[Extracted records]
##############################

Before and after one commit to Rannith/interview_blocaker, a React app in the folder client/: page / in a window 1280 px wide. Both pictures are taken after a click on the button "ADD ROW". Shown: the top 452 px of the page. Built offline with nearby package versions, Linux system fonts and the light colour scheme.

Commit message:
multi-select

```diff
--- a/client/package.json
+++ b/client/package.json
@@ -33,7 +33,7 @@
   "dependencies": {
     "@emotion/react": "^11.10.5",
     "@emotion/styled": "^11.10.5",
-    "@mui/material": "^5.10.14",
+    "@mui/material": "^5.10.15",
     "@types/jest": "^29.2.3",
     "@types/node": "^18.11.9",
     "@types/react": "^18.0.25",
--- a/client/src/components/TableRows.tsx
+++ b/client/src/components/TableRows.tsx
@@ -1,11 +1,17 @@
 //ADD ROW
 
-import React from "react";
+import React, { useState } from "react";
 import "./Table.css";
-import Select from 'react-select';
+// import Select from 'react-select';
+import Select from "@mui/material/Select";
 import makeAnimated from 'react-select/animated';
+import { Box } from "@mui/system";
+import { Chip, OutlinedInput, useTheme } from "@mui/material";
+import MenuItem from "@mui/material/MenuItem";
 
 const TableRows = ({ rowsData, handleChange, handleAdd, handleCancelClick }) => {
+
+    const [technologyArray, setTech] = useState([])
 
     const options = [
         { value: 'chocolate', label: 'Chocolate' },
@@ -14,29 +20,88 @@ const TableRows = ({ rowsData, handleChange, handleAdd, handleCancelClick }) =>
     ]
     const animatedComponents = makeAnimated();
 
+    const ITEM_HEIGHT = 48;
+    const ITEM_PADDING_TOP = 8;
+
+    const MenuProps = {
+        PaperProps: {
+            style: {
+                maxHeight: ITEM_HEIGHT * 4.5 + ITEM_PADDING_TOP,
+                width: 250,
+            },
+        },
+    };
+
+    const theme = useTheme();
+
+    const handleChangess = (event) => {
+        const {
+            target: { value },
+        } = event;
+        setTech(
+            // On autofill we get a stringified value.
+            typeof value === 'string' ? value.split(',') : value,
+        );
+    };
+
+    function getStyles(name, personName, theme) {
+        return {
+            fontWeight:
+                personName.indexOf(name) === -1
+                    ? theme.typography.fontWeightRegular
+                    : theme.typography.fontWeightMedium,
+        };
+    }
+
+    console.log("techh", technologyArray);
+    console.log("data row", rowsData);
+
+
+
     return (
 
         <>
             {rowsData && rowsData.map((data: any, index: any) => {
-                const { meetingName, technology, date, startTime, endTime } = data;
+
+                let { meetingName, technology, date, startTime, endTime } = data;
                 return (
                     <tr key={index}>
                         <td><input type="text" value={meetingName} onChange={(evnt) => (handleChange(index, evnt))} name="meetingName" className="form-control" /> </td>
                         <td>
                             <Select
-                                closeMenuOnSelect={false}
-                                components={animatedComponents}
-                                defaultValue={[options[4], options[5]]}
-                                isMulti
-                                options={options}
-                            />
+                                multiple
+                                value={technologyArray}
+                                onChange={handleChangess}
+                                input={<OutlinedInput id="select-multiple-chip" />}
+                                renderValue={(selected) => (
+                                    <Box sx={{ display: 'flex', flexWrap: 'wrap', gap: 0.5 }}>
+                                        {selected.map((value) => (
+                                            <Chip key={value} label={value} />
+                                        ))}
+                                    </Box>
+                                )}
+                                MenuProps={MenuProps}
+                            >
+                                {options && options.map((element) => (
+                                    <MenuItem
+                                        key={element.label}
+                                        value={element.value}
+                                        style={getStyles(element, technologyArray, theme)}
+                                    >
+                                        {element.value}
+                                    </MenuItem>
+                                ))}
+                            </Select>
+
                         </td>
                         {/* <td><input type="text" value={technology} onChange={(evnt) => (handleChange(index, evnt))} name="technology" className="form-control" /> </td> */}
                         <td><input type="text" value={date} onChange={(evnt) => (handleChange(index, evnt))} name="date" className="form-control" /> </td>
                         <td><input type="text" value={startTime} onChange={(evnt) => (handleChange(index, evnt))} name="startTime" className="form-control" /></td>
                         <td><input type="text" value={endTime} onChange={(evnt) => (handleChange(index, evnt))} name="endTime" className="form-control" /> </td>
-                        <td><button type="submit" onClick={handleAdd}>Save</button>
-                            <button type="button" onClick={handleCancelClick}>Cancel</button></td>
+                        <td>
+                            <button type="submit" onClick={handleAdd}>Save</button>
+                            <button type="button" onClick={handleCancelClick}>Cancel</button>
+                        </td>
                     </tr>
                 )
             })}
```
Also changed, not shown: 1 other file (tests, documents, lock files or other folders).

##############################

### About this task
Copy every record shown above, exactly and completely.

### Completed exercise
Before and after one commit to Rannith/interview_blocaker, a React app in the folder client/: page / in a window 1280 px wide. Both pictures are taken after a click on the button "ADD ROW". Shown: the top 452 px of the page. Built offline with nearby package versions, Linux system fonts and the light colour scheme.

Commit message:
multi-select

```diff
--- a/client/package.json
+++ b/client/package.json
@@ -33,7 +33,7 @@
   "dependencies": {
     "@emotion/react": "^11.10.5",
     "@emotion/styled": "^11.10.5",
-    "@mui/material": "^5.10.14",
+    "@mui/material": "^5.10.15",
     "@types/jest": "^29.2.3",
     "@types/node": "^18.11.9",
     "@types/react": "^18.0.25",
--- a/client/src/components/TableRows.tsx
+++ b/client/src/components/TableRows.tsx
@@ -1,11 +1,17 @@
 //ADD ROW
 
-import React from "react";
+import React, { useState } from "react";
 import "./Table.css";
-import Select from 'react-select';
+// import Select from 'react-select';
+import Select from "@mui/material/Select";
 import makeAnimated from 'react-select/animated';
+import { Box } from "@mui/system";
+import { Chip, OutlinedInput, useTheme } from "@mui/material";
+import MenuItem from "@mui/material/MenuItem";
 
 const TableRows = ({ rowsData, handleChange, handleAdd, handleCancelClick }) => {
+
+    const [technologyArray, setTech] = useState([])
 
     const options = [
         { value: 'chocolate', label: 'Chocolate' },
@@ -14,29 +20,88 @@ const TableRows = ({ rowsData, handleChange, handleAdd, handleCancelClick }) =>
     ]
     const animatedComponents = makeAnimated();
 
+    const ITEM_HEIGHT = 48;
+    const ITEM_PADDING_TOP = 8;
+
+    const MenuProps = {
+        PaperProps: {
+            style: {
+                maxHeight: ITEM_HEIGHT * 4.5 + ITEM_PADDING_TOP,
+                width: 250,
+            },
+        },
+    };
+
+    const theme = useTheme();
+
+    const handleChangess = (event) => {
+        const {
+            target: { value },
+        } = event;
+        setTech(
+            // On autofill we get a stringified value.
+            typeof value === 'string' ? value.split(',') : value,
+        );
+    };
+
+    function getStyles(name, personName, theme) {
+        return {
+            fontWeight:
+                personName.indexOf(name) === -1
+                    ? theme.typography.fontWeightRegular
+                    : theme.typography.fontWeightMedium,
+        };
+    }
+
+    console.log("techh", technologyArray);
+    console.log("data row", rowsData);
+
+
+
     return (
 
         <>
             {rowsData && rowsData.map((data: any, index: any) => {
-                const { meetingName, technology, date, startTime, endTime } = data;
+
+                let { meetingName, technology, date, startTime, endTime } = data;
                 return (
                     <tr key={index}>
                         <td><input type="text" value={meetingName} onChange={(evnt) => (handleChange(index, evnt))} name="meetingName" className="form-control" /> </td>
                         <td>
                             <Select
-                                closeMenuOnSelect={false}
-                                components={animatedComponents}
-                                defaultValue={[options[4], options[5]]}
-                                isMulti
-                                options={options}
-                            />
+                                multiple
+                                value={technologyArray}
+                                onChange={handleChangess}
+                                input={<OutlinedInput id="select-multiple-chip" />}
+                                renderValue={(selected) => (
+                                    <Box sx={{ display: 'flex', flexWrap: 'wrap', gap: 0.5 }}>
+                                        {selected.map((value) => (
+                                            <Chip key={value} label={value} />
+                                        ))}
+                                    </Box>
+                                )}
+                                MenuProps={MenuProps}
+                            >
+                                {options && options.map((element) => (
+                                    <MenuItem
+                                        key={element.label}
+                                        value={element.value}
+                                        style={getStyles(element, technologyArray, theme)}
+                                    >
+                                        {element.value}
+                                    </MenuItem>
+                                ))}
+                            </Select>
+
                         </td>
                         {/* <td><input type="text" value={technology} onChange={(evnt) => (handleChange(index, evnt))} name="technology" className="form-control" /> </td> */}
                         <td><input type="text" value={date} onChange={(evnt) => (handleChange(index, evnt))} name="date" className="form-control" /> </td>
                         <td><input type="text" value={startTime} onChange={(evnt) => (handleChange(index, evnt))} name="startTime" className="form-control" /></td>
                         <td><input type="text" value={endTime} onChange={(evnt) => (handleChange(index, evnt))} name="endTime" className="form-control" /> </td>
-                        <td><button type="submit" onClick={handleAdd}>Save</button>
-                            <button type="button" onClick={handleCancelClick}>Cancel</button></td>
+                        <td>
+                            <button type="submit" onClick={handleAdd}>Save</button>
+                            <button type="button" onClick={handleCancelClick}>Cancel</button>
+                        </td>
                     </tr>
                 )
             })}
```
Also changed, not shown: 1 other file (tests, documents, lock files or other folders).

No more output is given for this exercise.